Three Faculty Members Awarded the Nelson Bushnell ’20 Prize

Media contact: Gregory Shook, director of media relations; tele: 413-597-3401; email: [email protected]

WILLIAMSTOWN, Mass., June 30, 2020—Three faculty members at Williams College are the recipients of the Nelson Bushnell ’20 Prize for excellence in teaching and writing, an award given annually to the faculty since 1995. This year’s recipients are Rashida K. Braggs, Mea Cook, and Bernie Rhie.

Braggs for the integration of her scholarship with her teaching and for mentorship of junior faculty members; Cook for her creativity in her classes and the deliberate approach to inclusive pedagogy; and Rhie for his highly effective teaching and mentoring for junior colleagues through various programs.

Rashida K. Braggs

Braggs is an associate professor of Africana studies and a faculty affiliate in comparative literature. With her background in humanities, performance studies, mass communications, theater studies and English, she consistently introduces a performative lens to African diasporic cultural expressions, from jazz to literature to advertising. In such courses as 13 Ways of Looking at Jazz and Black Migrations: African American Performance at Home and Abroad, she teaches students to explore how performance conveys values, patterns, and negotiations of power in society. Her work has also been published in such journals as Nottingham French StudiesThe Journal of Popular MusicThe James Baldwin Review and The Black Scholar. She received her B.A. from Yale University, her M.S. from Boston University, and her Ph.D. from Northwestern University.

Mea Cook

Cook is the chair and associate professor of geosciences. A marine geologist and paleoceanographer, she studies the ocean’s role in natural climate variability across timescales ranging from decades to hundreds of thousands of years, including natural fluxes of methane and carbon dioxide between the ocean and atmosphere and the role of ocean circulation in ice age cycles. Her research is funded by the National Science Foundation, and she has been published in such journals as Paleoceanography and Deep-Sea Research II. She earned a B.A. in geosciences from Princeton University and a Ph.D. in marine geology and geophysics from the Massachusetts Institute of Technology/Woods Hole Oceanographic Institution joint program in oceanography.

Bernie Rhie

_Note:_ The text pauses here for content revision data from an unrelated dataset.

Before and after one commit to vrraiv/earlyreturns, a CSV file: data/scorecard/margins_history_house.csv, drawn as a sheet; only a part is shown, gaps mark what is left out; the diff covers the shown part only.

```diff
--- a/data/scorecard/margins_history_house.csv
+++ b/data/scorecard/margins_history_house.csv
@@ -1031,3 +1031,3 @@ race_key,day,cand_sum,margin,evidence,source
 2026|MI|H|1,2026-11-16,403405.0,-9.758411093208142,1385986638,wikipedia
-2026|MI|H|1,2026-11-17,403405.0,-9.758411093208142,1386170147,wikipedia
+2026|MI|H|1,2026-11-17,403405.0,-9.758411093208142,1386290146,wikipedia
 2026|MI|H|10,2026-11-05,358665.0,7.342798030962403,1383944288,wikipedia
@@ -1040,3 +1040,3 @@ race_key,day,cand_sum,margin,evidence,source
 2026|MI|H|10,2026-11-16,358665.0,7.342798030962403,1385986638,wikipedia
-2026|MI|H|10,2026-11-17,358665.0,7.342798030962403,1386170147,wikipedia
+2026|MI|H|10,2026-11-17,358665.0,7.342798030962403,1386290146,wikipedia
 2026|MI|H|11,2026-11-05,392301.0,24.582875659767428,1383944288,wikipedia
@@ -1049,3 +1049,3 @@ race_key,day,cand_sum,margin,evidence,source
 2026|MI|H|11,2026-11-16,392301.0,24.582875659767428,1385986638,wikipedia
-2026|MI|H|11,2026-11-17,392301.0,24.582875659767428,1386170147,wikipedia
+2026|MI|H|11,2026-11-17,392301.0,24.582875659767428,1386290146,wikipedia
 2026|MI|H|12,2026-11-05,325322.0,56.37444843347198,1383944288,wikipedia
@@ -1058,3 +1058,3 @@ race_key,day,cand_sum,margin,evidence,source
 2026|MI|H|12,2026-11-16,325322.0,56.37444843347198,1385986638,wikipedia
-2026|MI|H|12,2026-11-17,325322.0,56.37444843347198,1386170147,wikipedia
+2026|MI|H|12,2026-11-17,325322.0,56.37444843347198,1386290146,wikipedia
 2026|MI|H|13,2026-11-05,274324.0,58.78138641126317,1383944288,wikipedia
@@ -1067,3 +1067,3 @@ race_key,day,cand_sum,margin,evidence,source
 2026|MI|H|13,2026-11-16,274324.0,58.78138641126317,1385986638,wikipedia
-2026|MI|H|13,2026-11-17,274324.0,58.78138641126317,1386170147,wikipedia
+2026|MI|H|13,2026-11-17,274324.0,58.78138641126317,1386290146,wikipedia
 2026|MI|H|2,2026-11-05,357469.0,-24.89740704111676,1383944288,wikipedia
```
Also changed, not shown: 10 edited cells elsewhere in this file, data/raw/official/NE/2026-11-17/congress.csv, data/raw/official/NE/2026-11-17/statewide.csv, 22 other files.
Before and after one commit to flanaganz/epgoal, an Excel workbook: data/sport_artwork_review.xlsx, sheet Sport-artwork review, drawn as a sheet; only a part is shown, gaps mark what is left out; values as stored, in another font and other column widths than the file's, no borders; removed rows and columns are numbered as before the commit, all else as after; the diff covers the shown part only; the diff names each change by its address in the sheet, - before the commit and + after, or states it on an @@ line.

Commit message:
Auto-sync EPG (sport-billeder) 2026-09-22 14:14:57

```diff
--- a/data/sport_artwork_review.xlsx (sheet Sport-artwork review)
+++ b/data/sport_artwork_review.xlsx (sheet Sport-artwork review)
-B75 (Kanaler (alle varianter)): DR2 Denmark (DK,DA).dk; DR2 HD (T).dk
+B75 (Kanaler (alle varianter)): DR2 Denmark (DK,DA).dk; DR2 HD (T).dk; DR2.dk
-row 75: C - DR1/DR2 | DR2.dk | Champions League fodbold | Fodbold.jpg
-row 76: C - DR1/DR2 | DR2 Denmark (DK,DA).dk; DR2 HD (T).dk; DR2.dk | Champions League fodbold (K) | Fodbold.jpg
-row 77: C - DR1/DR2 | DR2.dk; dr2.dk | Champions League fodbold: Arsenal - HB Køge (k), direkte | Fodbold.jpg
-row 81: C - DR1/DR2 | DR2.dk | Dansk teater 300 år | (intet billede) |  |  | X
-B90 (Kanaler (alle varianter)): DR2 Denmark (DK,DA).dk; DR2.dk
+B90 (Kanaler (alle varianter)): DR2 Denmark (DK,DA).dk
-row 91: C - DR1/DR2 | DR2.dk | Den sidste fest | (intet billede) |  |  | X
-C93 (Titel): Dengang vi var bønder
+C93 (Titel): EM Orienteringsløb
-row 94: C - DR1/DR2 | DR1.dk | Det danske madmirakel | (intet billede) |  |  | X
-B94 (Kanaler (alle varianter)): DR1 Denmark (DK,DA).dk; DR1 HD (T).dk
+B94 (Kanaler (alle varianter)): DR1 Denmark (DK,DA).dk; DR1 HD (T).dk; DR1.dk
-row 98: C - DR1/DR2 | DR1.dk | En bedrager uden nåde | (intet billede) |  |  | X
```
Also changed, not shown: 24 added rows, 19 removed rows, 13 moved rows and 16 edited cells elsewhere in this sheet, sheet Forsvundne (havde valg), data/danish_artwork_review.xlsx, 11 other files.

Rhie is an associate professor in the department of English and will be chair of the department effective July 1. He teaches courses on a variety of topics, including: the concept of the “self” and the representation of subjectivity; the influence of Buddhism on American literature and culture; the history, theory, and practice of meditation; Asian American literature; and philosophical approaches to literary studies. He is also deeply interested in contemplative pedagogy and has been exploring ways to incorporate contemplative practices like mindfulness into his teaching. He received his B.A. from the University of California, Berkeley, and his Ph.D. from the University of Pennsylvania.


Founded in 1793, Williams College is the second-oldest institution of higher learning in Massachusetts. The college’s approximately 2,000 undergraduate students are taught by a faculty noted for the quality of their teaching and research, and the achievement of academic goals includes active participation of students with faculty in their research. The college is also home to roughly 100 Master’s students enrolled in its renowned graduate programs in Development Economics and the History of Art (the latter offered in collaboration with the Clark Art Institute). Students’ educational experience is enriched by the residential campus environment in Williamstown, Mass., which provides a host of opportunities for interaction with one another and with faculty beyond the classroom. Admission decisions on U.S. applicants are made regardless of a student’s financial ability, and the college provides grants and other assistance to meet the demonstrated needs of all who are admitted.